**YOUR GOAL**
Search the records for the word "space" and report each line that has it.

DATA EXTRACT section start

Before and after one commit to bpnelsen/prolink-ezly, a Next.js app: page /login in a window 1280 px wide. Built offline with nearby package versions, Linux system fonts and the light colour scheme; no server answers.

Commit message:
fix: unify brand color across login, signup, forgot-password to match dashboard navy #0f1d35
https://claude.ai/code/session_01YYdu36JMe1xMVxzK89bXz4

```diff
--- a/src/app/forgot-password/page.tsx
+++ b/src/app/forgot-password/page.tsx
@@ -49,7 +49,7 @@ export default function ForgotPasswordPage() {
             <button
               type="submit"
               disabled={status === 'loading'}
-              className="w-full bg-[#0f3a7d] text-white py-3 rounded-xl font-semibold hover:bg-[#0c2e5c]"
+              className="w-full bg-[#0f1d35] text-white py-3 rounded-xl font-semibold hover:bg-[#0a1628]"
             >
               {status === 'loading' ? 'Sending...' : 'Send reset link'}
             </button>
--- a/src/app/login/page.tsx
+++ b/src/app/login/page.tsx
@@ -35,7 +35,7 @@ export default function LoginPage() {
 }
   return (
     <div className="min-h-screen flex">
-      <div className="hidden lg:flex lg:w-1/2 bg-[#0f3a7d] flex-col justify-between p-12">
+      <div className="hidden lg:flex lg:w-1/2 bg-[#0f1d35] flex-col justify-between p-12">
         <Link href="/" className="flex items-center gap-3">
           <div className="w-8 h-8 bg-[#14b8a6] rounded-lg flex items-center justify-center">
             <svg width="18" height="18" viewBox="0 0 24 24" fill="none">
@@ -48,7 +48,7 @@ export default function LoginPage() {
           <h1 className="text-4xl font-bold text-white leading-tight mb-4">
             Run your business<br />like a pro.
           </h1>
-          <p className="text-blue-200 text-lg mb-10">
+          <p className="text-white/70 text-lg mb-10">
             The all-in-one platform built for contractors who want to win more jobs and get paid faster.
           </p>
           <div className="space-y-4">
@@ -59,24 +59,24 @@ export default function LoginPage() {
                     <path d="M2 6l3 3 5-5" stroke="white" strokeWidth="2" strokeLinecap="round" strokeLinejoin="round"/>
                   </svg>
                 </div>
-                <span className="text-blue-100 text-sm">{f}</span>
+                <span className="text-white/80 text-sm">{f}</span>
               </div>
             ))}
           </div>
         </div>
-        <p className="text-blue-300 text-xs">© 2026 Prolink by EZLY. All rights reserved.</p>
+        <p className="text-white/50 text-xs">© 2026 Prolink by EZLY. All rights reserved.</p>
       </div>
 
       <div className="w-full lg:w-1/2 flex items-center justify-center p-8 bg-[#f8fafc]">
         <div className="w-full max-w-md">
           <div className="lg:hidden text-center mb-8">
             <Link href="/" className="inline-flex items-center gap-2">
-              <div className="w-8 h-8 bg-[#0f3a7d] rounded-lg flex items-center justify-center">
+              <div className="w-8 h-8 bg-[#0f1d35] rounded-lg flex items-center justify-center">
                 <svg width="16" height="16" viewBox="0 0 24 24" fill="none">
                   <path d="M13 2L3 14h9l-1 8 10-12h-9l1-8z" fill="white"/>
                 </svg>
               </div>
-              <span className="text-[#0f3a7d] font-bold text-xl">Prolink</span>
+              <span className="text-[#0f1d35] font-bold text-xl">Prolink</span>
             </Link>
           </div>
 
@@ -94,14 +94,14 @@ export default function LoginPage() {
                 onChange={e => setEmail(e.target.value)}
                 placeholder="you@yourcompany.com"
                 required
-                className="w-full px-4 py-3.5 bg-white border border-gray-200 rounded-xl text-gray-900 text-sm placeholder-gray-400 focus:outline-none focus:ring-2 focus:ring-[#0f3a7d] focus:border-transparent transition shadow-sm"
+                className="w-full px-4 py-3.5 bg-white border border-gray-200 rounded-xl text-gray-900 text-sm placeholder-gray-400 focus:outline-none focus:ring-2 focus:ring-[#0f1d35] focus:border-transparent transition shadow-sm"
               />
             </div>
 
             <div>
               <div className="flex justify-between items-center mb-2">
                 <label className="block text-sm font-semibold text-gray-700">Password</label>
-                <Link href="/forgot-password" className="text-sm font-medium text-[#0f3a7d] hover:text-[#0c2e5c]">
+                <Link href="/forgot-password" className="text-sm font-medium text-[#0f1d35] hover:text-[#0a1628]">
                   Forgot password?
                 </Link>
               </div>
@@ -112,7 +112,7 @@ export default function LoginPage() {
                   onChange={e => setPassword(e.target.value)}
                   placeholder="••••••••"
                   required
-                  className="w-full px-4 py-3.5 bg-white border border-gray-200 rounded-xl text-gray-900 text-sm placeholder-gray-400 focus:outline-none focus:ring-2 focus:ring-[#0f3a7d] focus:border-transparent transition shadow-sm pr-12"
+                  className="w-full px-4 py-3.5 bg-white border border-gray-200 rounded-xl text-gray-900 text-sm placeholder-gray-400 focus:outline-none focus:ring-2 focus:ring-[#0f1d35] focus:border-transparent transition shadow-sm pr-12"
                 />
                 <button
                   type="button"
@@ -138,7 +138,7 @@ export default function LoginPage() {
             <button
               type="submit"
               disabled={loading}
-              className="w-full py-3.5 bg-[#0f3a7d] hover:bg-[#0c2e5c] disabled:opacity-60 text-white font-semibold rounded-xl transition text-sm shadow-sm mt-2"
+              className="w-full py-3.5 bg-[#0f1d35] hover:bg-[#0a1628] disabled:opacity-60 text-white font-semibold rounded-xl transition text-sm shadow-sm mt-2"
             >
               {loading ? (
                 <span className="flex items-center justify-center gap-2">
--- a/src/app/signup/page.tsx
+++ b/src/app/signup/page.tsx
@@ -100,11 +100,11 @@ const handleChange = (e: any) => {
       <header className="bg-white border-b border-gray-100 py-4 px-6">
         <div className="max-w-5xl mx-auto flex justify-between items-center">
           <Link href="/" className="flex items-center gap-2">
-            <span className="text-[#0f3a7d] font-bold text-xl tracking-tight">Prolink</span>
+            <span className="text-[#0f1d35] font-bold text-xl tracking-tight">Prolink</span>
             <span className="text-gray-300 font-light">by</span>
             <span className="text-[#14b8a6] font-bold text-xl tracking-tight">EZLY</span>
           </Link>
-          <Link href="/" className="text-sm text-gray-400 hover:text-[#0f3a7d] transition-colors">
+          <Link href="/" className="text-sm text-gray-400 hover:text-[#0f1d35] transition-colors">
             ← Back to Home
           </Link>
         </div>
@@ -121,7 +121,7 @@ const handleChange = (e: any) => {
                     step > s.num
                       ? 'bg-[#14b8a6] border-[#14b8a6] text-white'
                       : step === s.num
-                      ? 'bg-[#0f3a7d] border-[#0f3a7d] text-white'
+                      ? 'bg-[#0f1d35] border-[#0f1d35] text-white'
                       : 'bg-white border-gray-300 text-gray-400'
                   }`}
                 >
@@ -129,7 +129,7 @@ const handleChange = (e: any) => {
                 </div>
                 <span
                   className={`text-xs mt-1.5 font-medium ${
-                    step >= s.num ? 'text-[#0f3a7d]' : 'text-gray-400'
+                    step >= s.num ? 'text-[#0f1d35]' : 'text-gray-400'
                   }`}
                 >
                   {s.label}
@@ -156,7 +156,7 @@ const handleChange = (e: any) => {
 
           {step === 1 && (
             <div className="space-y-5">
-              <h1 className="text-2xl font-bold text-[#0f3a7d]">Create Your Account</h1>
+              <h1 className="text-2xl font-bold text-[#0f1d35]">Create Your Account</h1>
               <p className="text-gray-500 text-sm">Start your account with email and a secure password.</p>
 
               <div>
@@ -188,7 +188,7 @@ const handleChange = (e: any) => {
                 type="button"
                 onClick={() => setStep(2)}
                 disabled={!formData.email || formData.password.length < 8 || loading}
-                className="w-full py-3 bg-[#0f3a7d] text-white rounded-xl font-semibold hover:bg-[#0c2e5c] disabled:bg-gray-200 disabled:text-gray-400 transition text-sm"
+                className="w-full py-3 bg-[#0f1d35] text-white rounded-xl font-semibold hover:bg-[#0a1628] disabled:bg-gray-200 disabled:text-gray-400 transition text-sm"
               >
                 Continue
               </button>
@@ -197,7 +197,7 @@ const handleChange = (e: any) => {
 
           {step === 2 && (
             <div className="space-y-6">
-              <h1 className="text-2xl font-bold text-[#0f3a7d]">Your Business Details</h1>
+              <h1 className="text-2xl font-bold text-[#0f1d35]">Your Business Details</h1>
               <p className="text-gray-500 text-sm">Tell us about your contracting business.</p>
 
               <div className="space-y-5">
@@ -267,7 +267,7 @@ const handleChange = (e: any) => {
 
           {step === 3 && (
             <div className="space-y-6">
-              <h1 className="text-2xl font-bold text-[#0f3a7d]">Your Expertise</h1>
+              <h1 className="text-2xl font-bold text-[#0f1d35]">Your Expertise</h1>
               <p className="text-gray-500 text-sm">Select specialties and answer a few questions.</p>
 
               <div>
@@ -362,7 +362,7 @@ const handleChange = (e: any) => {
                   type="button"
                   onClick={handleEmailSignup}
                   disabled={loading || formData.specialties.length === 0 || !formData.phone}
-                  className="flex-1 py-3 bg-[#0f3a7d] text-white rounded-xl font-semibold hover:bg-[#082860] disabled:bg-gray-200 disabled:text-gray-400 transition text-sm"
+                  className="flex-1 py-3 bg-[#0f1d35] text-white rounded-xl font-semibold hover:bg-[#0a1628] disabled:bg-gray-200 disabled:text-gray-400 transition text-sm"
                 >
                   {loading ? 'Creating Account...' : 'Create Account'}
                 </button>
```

DATA EXTRACT section end

**YOUR RESPONSE**
           <div className="space-y-4">
             <div className="space-y-5">
             <div className="space-y-6">
               <div className="space-y-5">
             <div className="space-y-6">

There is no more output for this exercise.